PROBLEM DETAILS
Every line of the entries below that mentions "FormField" is to be copied out.

DATASET
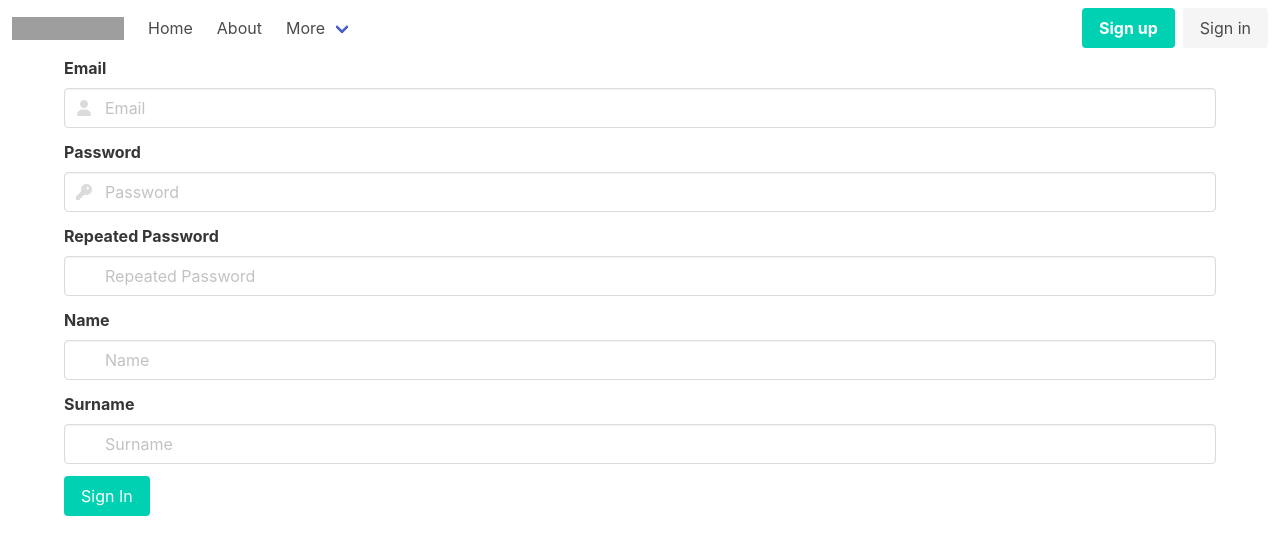
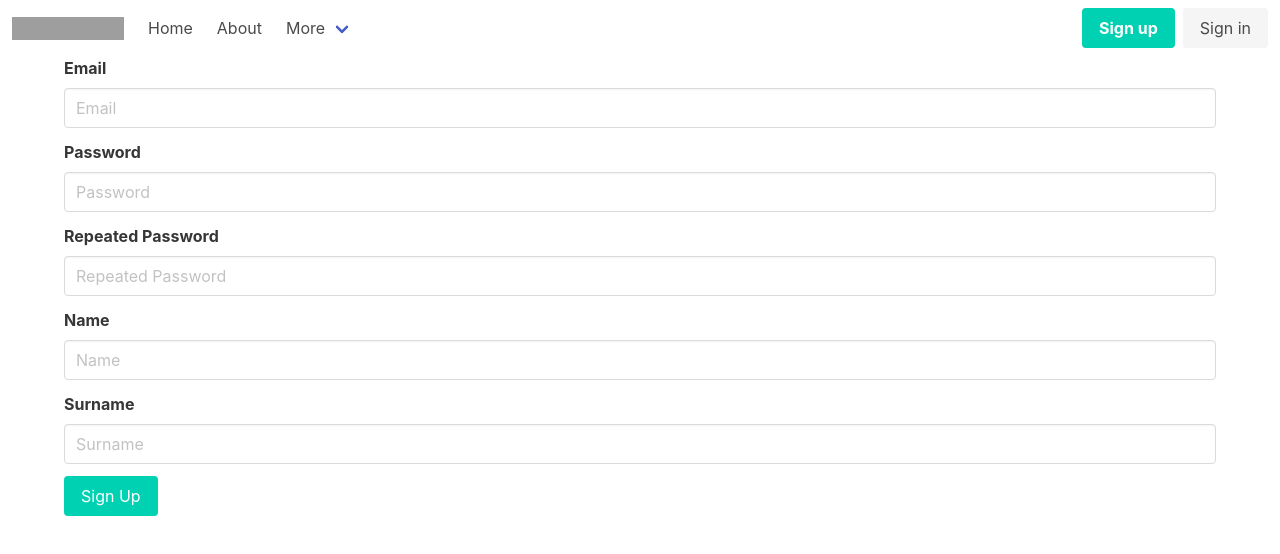
Before and after one commit to jurgisjaska/binbogami-web, a Vue app: page /signup in a window 1280 px wide. Shown: the top 554 px of the page. Built offline with nearby package versions, Linux system fonts and the light colour scheme; grey boxes are pictures that could not be loaded.

Commit message:
Updates the sign up form to semi-working state

```diff
--- a/src/component/form/FormField.vue
+++ b/src/component/form/FormField.vue
@@ -3,19 +3,21 @@ defineProps({
   label: String,
   type: String,
   placeholder: String,
-  model: Object,
-  icon: String
+  modelValue: String,
 })
 </script>
 
 <template>
   <div class="field">
     <div class="label">{{ label }}</div>
-    <div class="control has-icons-left">
-      <input type="{{ type }}" class="input" :placeholder="placeholder || label" :value="model">
-      <span class="icon is-small is-left">
-          <i class="fas {{ icon }}"></i>
-        </span>
+    <div class="control">
+      <input
+        type="{{ type }}"
+        class="input"
+        :placeholder="placeholder || label"
+        :value="modelValue"
+        @input="$emit('update:modelValue', $event.target.value)"
+      />
     </div>
   </div>
 </template>
--- a/src/component/form/SignupForm.vue
+++ b/src/component/form/SignupForm.vue
@@ -9,6 +9,9 @@ const repeatedPassword = ref("")
 const name = ref("")
 const surname = ref("")
 
+const formError = ref("")
+let errors = {}
+
 const signin = () => {
   const data = {
     "email": email.value,
@@ -18,47 +21,29 @@ const signin = () => {
     "surname": surname.value
   }
 
-  console.log(data)
-  return
-
   axios.post("auth", data)
     .then((response) => {
       console.log(response)
     })
     .catch((error) => {
-      console.log(error)
+      formError.value = error.response.data.message
+      errors = error.response.data.data
     })
 }
 </script>
 
 <template>
+  <div class="notification is-danger" v-if="formError">
+    <p>{{ formError }}</p>
+  </div>
+
   <form class="signin-form" @submit.prevent="signin">
+    <FormField label="Email" type="email" v-model="email" :errors="errors"/>
+    <FormField label="Password" type="password" v-model="password" :errors="errors"/>
+    <FormField label="Repeated Password" type="password" v-model="repeatedPassword" :errors="errors"/>
+    <FormField label="Name" type="text" v-model="name" :errors="errors"/>
+    <FormField label="Surname" type="text" v-model="surname" :errors="errors"/>
 
-    <div class="field">
-      <div class="label">Email</div>
-      <div class="control has-icons-left">
-        <input type="email" class="input" placeholder="Email" v-model="email">
-        <span class="icon is-small is-left">
-          <i class="fas fa-user"></i>
-        </span>
-      </div>
-    </div>
-
-    <div class="field">
-      <div class="label">Password</div>
-      <div class="control has-icons-left">
-        <input type="password" class="input" placeholder="Password" v-model="password">
-        <span class="icon is-small is-left">
-          <i class="fas fa-key"></i>
-        </span>
-      </div>
-    </div>
-
-    <FormField label="Repeated Password" type="password" icon="fa-key" :model="repeatedPassword"/>
-    <FormField label="Name" type="text" icon="fa-key" :model="name"/>
-    <FormField label="Surname" type="text" icon="fa-key" :model="surname"/>
-
-    <button type="submit" class="button is-primary">Sign In</button>
-
+    <button type="submit" class="button is-primary">Sign Up</button>
   </form>
 </template>
```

RESPONSE TO THE TASK
--- a/src/component/form/FormField.vue
+++ b/src/component/form/FormField.vue
+    <FormField label="Email" type="email" v-model="email" :errors="errors"/>
+    <FormField label="Password" type="password" v-model="password" :errors="errors"/>
+    <FormField label="Repeated Password" type="password" v-model="repeatedPassword" :errors="errors"/>
+    <FormField label="Name" type="text" v-model="name" :errors="errors"/>
+    <FormField label="Surname" type="text" v-model="surname" :errors="errors"/>
-    <FormField label="Repeated Password" type="password" icon="fa-key" :model="repeatedPassword"/>
-    <FormField label="Name" type="text" icon="fa-key" :model="name"/>
-    <FormField label="Surname" type="text" icon="fa-key" :model="surname"/>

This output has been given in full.